§ Exercise details
Scan the listing for "HellaSwag" and copy out each line that has it.

§ Provided material

----------

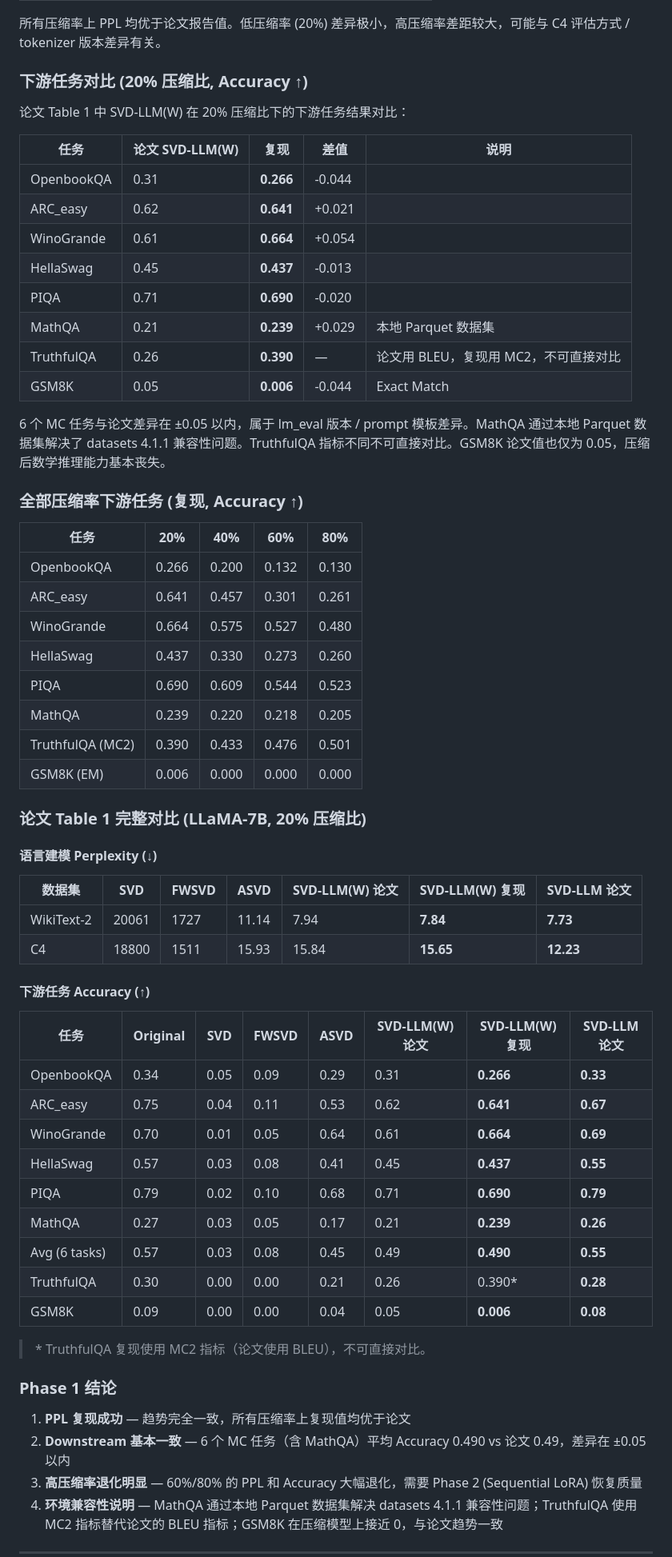
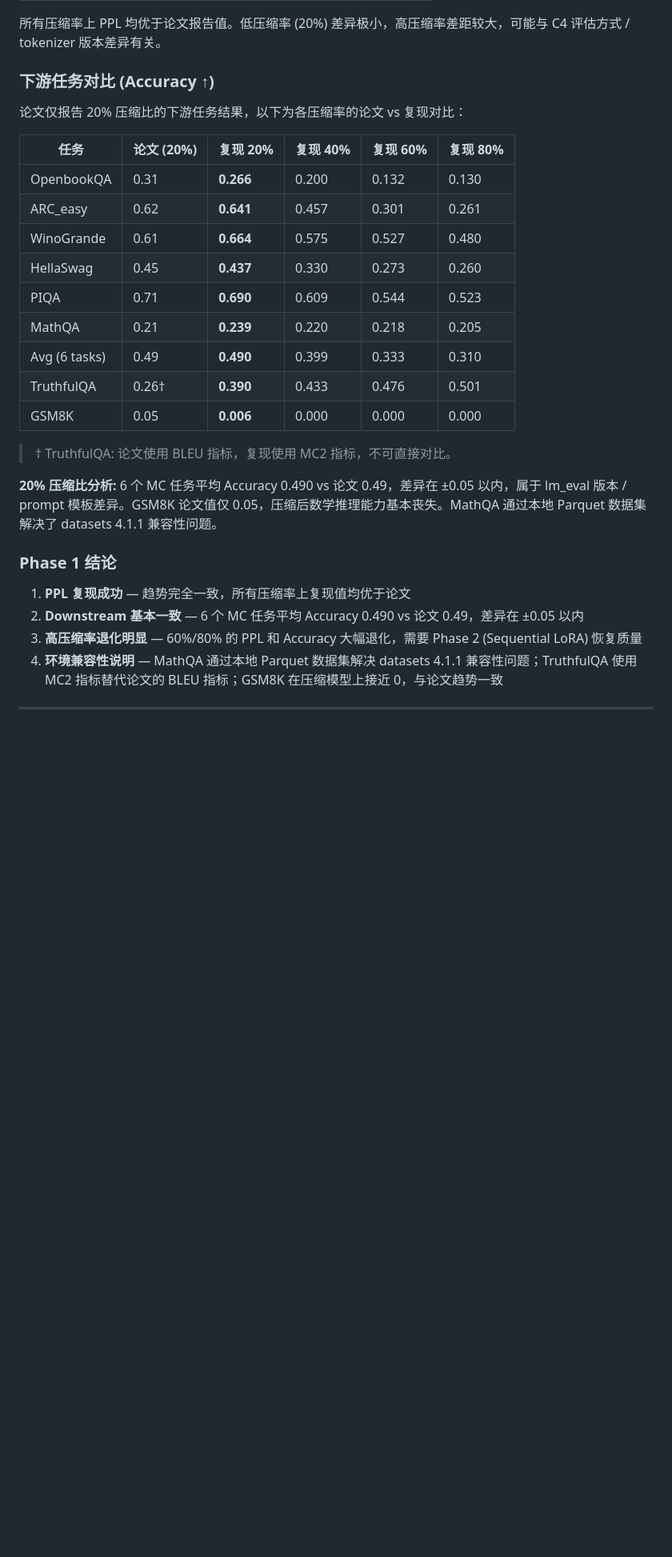
Before and after one commit to zhc1212/SVD-LLM, a Markdown page: README.md, the part around the change. Shown at 80% size. Rendered like a GitHub page; blank space fills up the shorter version.

Commit message:
docs: simplify Phase 1 results to paper vs reproduction comparison
Replace multi-method Table 1 with a single consolidated table showing
paper values alongside reproduction results at all compression ratios.

Co-Authored-By: Claude Opus 4.6 <noreply@anthropic.com>

```diff
--- a/README.md
+++ b/README.md
@@ -324,65 +324,30 @@ Stage 2: LoRA_v
 
 所有压缩率上 PPL 均优于论文报告值。低压缩率 (20%) 差异极小，高压缩率差距较大，可能与 C4 评估方式 / tokenizer 版本差异有关。
 
-### 下游任务对比 (20% 压缩比, Accuracy ↑)
+### 下游任务对比 (Accuracy ↑)
 
-论文 Table 1 中 SVD-LLM(W) 在 20% 压缩比下的下游任务结果对比：
+论文仅报告 20% 压缩比的下游任务结果，以下为各压缩率的论文 vs 复现对比：
 
-| 任务 | 论文 SVD-LLM(W) | **复现** | 差值 | 说明 |
-|------|----------------|----------|------|------|
-| OpenbookQA | 0.31 | **0.266** | -0.044 | |
-| ARC_easy | 0.62 | **0.641** | +0.021 | |
-| WinoGrande | 0.61 | **0.664** | +0.054 | |
-| HellaSwag | 0.45 | **0.437** | -0.013 | |
-| PIQA | 0.71 | **0.690** | -0.020 | |
-| MathQA | 0.21 | **0.239** | +0.029 | 本地 Parquet 数据集 |
-| TruthfulQA | 0.26 | **0.390** | — | 论文用 BLEU，复现用 MC2，不可直接对比 |
-| GSM8K | 0.05 | **0.006** | -0.044 | Exact Match |
+| 任务 | 论文 (20%) | **复现 20%** | **复现 40%** | **复现 60%** | **复现 80%** |
+|------|-----------|-------------|-------------|-------------|-------------|
+| OpenbookQA | 0.31 | **0.266** | 0.200 | 0.132 | 0.130 |
+| ARC_easy | 0.62 | **0.641** | 0.457 | 0.301 | 0.261 |
+| WinoGrande | 0.61 | **0.664** | 0.575 | 0.527 | 0.480 |
+| HellaSwag | 0.45 | **0.437** | 0.330 | 0.273 | 0.260 |
+| PIQA | 0.71 | **0.690** | 0.609 | 0.544 | 0.523 |
+| MathQA | 0.21 | **0.239** | 0.220 | 0.218 | 0.205 |
+| Avg (6 tasks) | 0.49 | **0.490** | 0.399 | 0.333 | 0.310 |
+| TruthfulQA | 0.26† | **0.390** | 0.433 | 0.476 | 0.501 |
+| GSM8K | 0.05 | **0.006** | 0.000 | 0.000 | 0.000 |
 
-6 个 MC 任务与论文差异在 ±0.05 以内，属于 lm_eval 版本 / prompt 模板差异。MathQA 通过本地 Parquet 数据集解决了 datasets 4.1.1 兼容性问题。TruthfulQA 指标不同不可直接对比。GSM8K 论文值也仅为 0.05，压缩后数学推理能力基本丧失。
+> † TruthfulQA: 论文使用 BLEU 指标，复现使用 MC2 指标，不可直接对比。
 
-### 全部压缩率下游任务 (复现, Accuracy ↑)
-
-| 任务 | 20% | 40% | 60% | 80% |
-|------|-----|-----|-----|-----|
-| OpenbookQA | 0.266 | 0.200 | 0.132 | 0.130 |
-| ARC_easy | 0.641 | 0.457 | 0.301 | 0.261 |
-| WinoGrande | 0.664 | 0.575 | 0.527 | 0.480 |
-| HellaSwag | 0.437 | 0.330 | 0.273 | 0.260 |
-| PIQA | 0.690 | 0.609 | 0.544 | 0.523 |
-| MathQA | 0.239 | 0.220 | 0.218 | 0.205 |
-| TruthfulQA (MC2) | 0.390 | 0.433 | 0.476 | 0.501 |
-| GSM8K (EM) | 0.006 | 0.000 | 0.000 | 0.000 |
-
-### 论文 Table 1 完整对比 (LLaMA-7B, 20% 压缩比)
-
-#### 语言建模 Perplexity (↓)
-
-| 数据集 | SVD | FWSVD | ASVD | SVD-LLM(W) 论文 | **SVD-LLM(W) 复现** | SVD-LLM 论文 |
-|--------|-----|-------|------|-----------------|---------------------|-------------|
-| WikiText-2 | 20061 | 1727 | 11.14 | 7.94 | **7.84** | **7.73** |
-| C4 | 18800 | 1511 | 15.93 | 15.84 | **15.65** | **12.23** |
-
-#### 下游任务 Accuracy (↑)
-
-| 任务 | Original | SVD | FWSVD | ASVD | SVD-LLM(W) 论文 | **SVD-LLM(W) 复现** | SVD-LLM 论文 |
-|------|----------|-----|-------|------|-----------------|---------------------|-------------|
-| OpenbookQA | 0.34 | 0.05 | 0.09 | 0.29 | 0.31 | **0.266** | **0.33** |
-| ARC_easy | 0.75 | 0.04 | 0.11 | 0.53 | 0.62 | **0.641** | **0.67** |
-| WinoGrande | 0.70 | 0.01 | 0.05 | 0.64 | 0.61 | **0.664** | **0.69** |
-| HellaSwag | 0.57 | 0.03 | 0.08 | 0.41 | 0.45 | **0.437** | **0.55** |
-| PIQA | 0.79 | 0.02 | 0.10 | 0.68 | 0.71 | **0.690** | **0.79** |
-| MathQA | 0.27 | 0.03 | 0.05 | 0.17 | 0.21 | **0.239** | **0.26** |
-| Avg (6 tasks) | 0.57 | 0.03 | 0.08 | 0.45 | 0.49 | **0.490** | **0.55** |
-| TruthfulQA | 0.30 | 0.00 | 0.00 | 0.21 | 0.26 | 0.390* | **0.28** |
-| GSM8K | 0.09 | 0.00 | 0.00 | 0.04 | 0.05 | **0.006** | **0.08** |
-
-> \* TruthfulQA 复现使用 MC2 指标（论文使用 BLEU），不可直接对比。
+**20% 压缩比分析:** 6 个 MC 任务平均 Accuracy 0.490 vs 论文 0.49，差异在 ±0.05 以内，属于 lm_eval 版本 / prompt 模板差异。GSM8K 论文值仅 0.05，压缩后数学推理能力基本丧失。MathQA 通过本地 Parquet 数据集解决了 datasets 4.1.1 兼容性问题。
 
 ### Phase 1 结论
 
 1. **PPL 复现成功** — 趋势完全一致，所有压缩率上复现值均优于论文
-2. **Downstream 基本一致** — 6 个 MC 任务（含 MathQA）平均 Accuracy 0.490 vs 论文 0.49，差异在 ±0.05 以内
+2. **Downstream 基本一致** — 6 个 MC 任务平均 Accuracy 0.490 vs 论文 0.49，差异在 ±0.05 以内
 3. **高压缩率退化明显** — 60%/80% 的 PPL 和 Accuracy 大幅退化，需要 Phase 2 (Sequential LoRA) 恢复质量
 4. **环境兼容性说明** — MathQA 通过本地 Parquet 数据集解决 datasets 4.1.1 兼容性问题；TruthfulQA 使用 MC2 指标替代论文的 BLEU 指标；GSM8K 在压缩模型上接近 0，与论文趋势一致
 
```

----------

§ Written answer
-| HellaSwag | 0.45 | **0.437** | -0.013 | |
+| HellaSwag | 0.45 | **0.437** | 0.330 | 0.273 | 0.260 |
-| HellaSwag | 0.437 | 0.330 | 0.273 | 0.260 |
-| HellaSwag | 0.57 | 0.03 | 0.08 | 0.41 | 0.45 | **0.437** | **0.55** |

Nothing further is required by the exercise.